• [REQUIRED ACTION] Only lines holding the word "Lister" should be copied from the material.

• [DATA UNDER STUDY]
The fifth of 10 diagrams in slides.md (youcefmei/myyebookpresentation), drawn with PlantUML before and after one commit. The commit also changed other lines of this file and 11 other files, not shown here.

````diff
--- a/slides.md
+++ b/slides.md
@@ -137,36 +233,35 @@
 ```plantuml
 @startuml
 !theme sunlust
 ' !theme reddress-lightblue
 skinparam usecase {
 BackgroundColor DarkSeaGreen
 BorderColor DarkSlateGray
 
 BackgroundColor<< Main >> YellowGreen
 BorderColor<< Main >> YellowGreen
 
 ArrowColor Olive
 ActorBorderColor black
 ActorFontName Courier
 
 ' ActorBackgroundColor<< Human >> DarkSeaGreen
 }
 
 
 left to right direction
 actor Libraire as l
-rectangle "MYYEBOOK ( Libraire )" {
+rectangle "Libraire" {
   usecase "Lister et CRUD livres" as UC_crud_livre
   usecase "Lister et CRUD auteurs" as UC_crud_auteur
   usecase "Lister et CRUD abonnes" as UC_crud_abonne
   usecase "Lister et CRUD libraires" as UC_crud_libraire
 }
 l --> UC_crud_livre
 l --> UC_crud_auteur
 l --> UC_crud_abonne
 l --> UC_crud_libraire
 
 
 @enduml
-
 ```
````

• [TASK RESPONSE]
   usecase "Lister et CRUD livres" as UC_crud_livre
   usecase "Lister et CRUD auteurs" as UC_crud_auteur
   usecase "Lister et CRUD abonnes" as UC_crud_abonne
   usecase "Lister et CRUD libraires" as UC_crud_libraire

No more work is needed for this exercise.